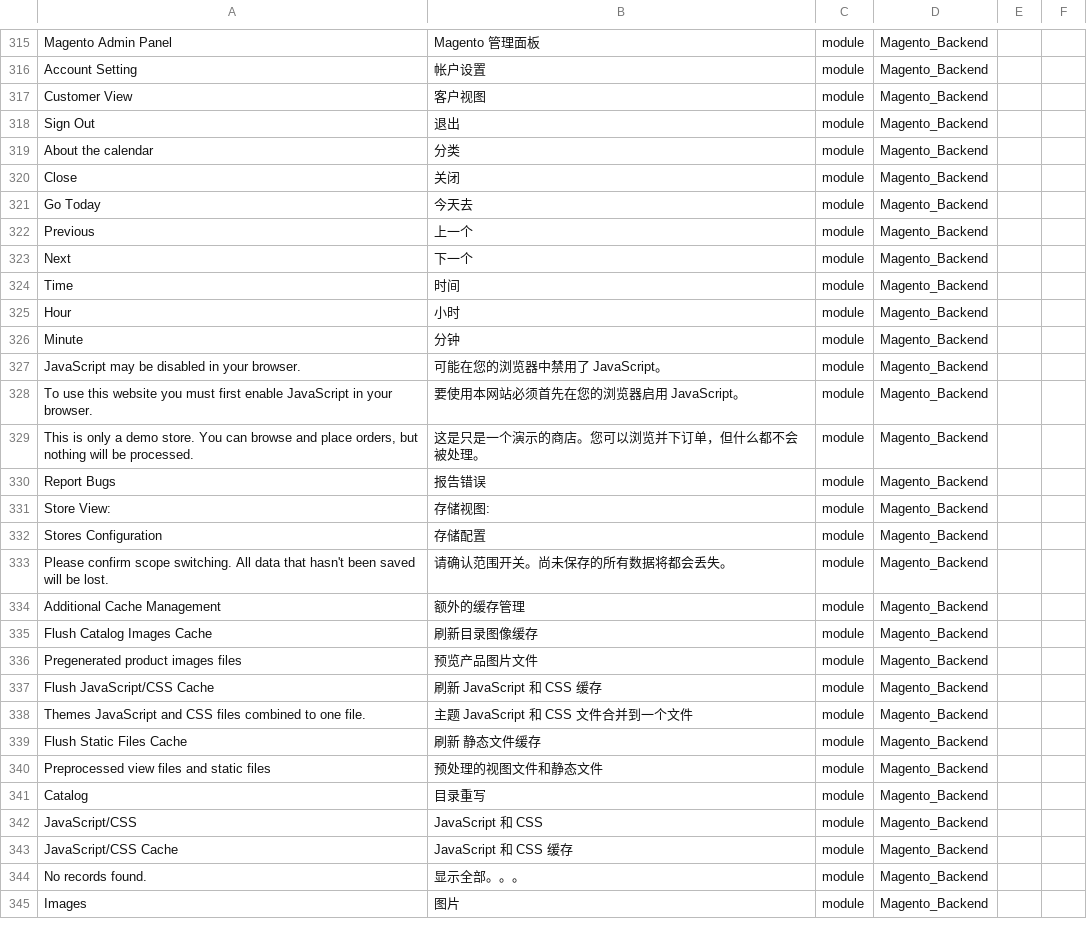
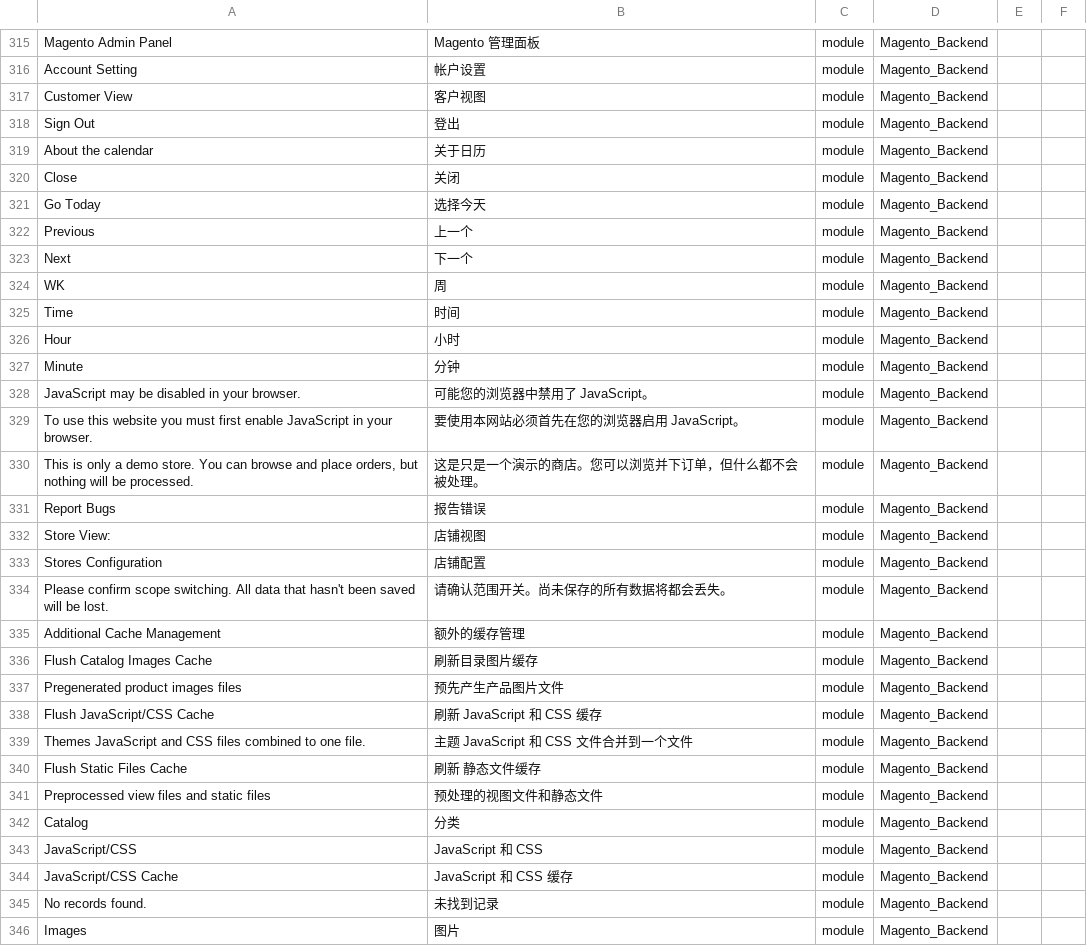
Before and after one commit to shuaiZend/language_zh_cn, a CSV file: zh_Hans_CN.csv, drawn as a sheet; only a part is shown, gaps mark what is left out; addresses are those after the commit; the diff covers the shown part only; the diff names each change by its address in the sheet, - before the commit and + after, or states it on an @@ line.

```diff
--- a/zh_Hans_CN.csv
+++ b/zh_Hans_CN.csv
-B318: 退出
+B318: 登出
-B319: 分类
+B319: 关于日历
-B321: 今天去
+B321: 选择今天
+row 324: WK | 周 | module | Magento_Backend
-B328: 可能在您的浏览器中禁用了 JavaScript。
+B328: 可能您的浏览器中禁用了 JavaScript。
-B332: 存储视图:
+B332: 店铺视图
-B333: 存储配置
+B333: 店铺配置
-B336: 刷新目录图像缓存
+B336: 刷新目录图片缓存
-B337: 预览产品图片文件
+B337: 预先产生产品图片文件
-B342: 目录重写
+B342: 分类
-B345: 显示全部。。。
+B345: 未找到记录
```
Also changed, not shown: 138 edited cells elsewhere in this file, 1 other file.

What you are asked to do:
All lines above with "file" in them should be returned.

Task response:
Before and after one commit to shuaiZend/language_zh_cn, a CSV file: zh_Hans_CN.csv, drawn as a sheet; only a part is shown, gaps mark what is left out; addresses are those after the commit; the diff covers the shown part only; the diff names each change by its address in the sheet, - before the commit and + after, or states it on an @@ line.
Also changed, not shown: 138 edited cells elsewhere in this file, 1 other file.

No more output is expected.